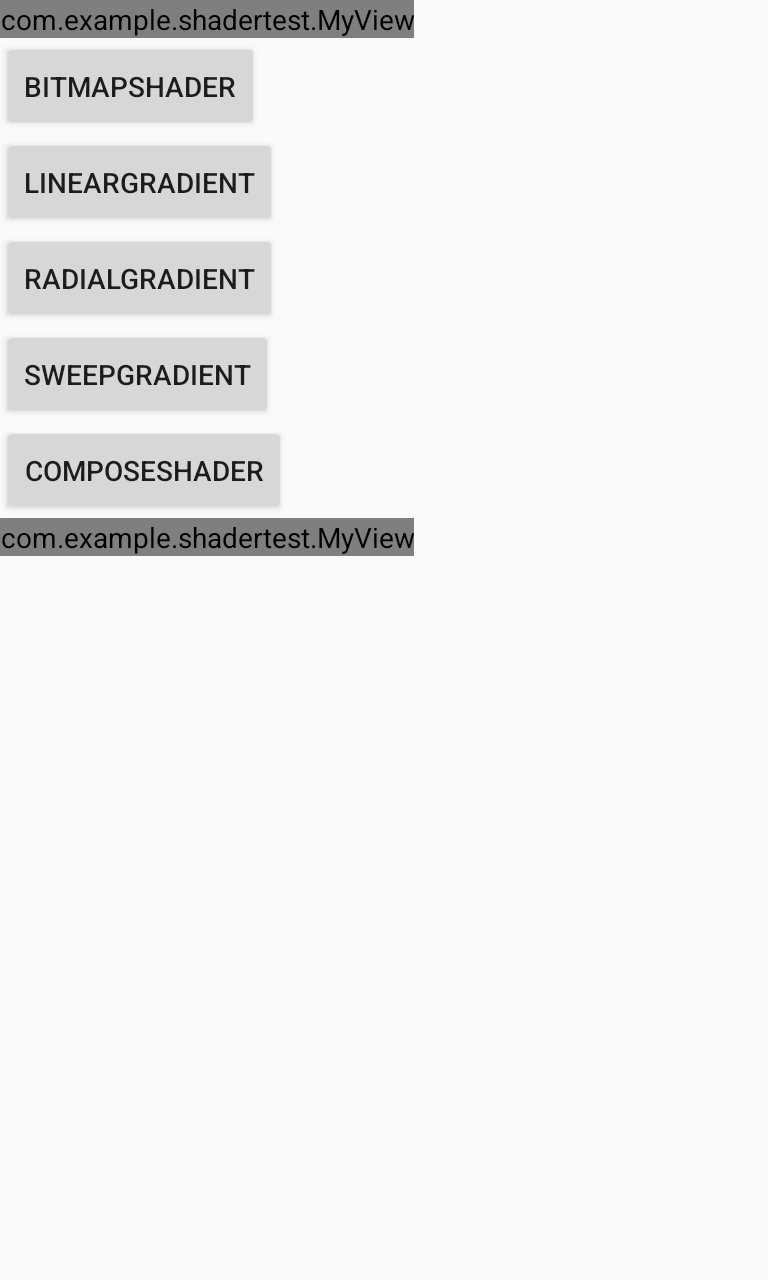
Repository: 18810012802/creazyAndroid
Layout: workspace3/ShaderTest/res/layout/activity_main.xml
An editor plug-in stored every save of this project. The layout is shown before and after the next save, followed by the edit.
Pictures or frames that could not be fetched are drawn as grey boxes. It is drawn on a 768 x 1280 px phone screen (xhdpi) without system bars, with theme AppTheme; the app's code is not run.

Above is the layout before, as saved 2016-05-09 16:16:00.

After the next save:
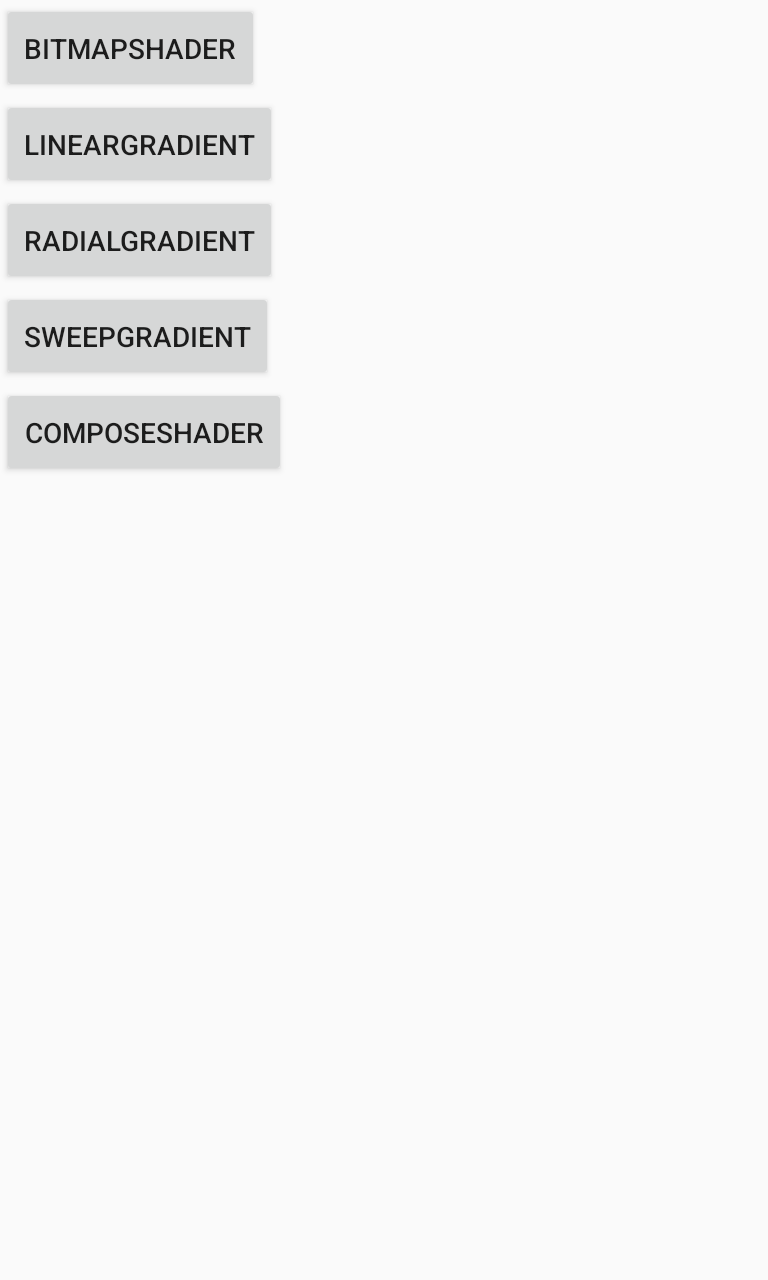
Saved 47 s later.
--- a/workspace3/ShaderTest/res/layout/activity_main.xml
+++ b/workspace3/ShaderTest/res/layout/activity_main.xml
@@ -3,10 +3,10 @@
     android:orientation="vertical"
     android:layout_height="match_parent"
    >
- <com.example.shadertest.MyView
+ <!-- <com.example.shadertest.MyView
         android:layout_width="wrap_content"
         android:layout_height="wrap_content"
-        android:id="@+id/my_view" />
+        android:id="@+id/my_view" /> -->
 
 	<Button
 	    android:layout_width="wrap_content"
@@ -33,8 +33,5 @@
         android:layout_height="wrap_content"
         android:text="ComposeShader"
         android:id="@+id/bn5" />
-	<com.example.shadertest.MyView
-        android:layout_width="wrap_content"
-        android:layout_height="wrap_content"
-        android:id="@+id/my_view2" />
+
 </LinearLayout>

********************

All of the records above are to be written out exactly, minus their images.

Repository: 18810012802/creazyAndroid
Layout: workspace3/ShaderTest/res/layout/activity_main.xml
An editor plug-in stored every save of this project. The layout is shown before and after the next save, followed by the edit.
Pictures or frames that could not be fetched are drawn as grey boxes. It is drawn on a 768 x 1280 px phone screen (xhdpi) without system bars, with theme AppTheme; the app's code is not run.

Above is the layout before, as saved 2016-05-09 16:16:00.

After the next save:
Saved 47 s later.
--- a/workspace3/ShaderTest/res/layout/activity_main.xml
+++ b/workspace3/ShaderTest/res/layout/activity_main.xml
@@ -3,10 +3,10 @@
     android:orientation="vertical"
     android:layout_height="match_parent"
    >
- <com.example.shadertest.MyView
+ <!-- <com.example.shadertest.MyView
         android:layout_width="wrap_content"
         android:layout_height="wrap_content"
-        android:id="@+id/my_view" />
+        android:id="@+id/my_view" /> -->
 
 	<Button
 	    android:layout_width="wrap_content"
@@ -33,8 +33,5 @@
         android:layout_height="wrap_content"
         android:text="ComposeShader"
         android:id="@+id/bn5" />
-	<com.example.shadertest.MyView
-        android:layout_width="wrap_content"
-        android:layout_height="wrap_content"
-        android:id="@+id/my_view2" />
+
 </LinearLayout>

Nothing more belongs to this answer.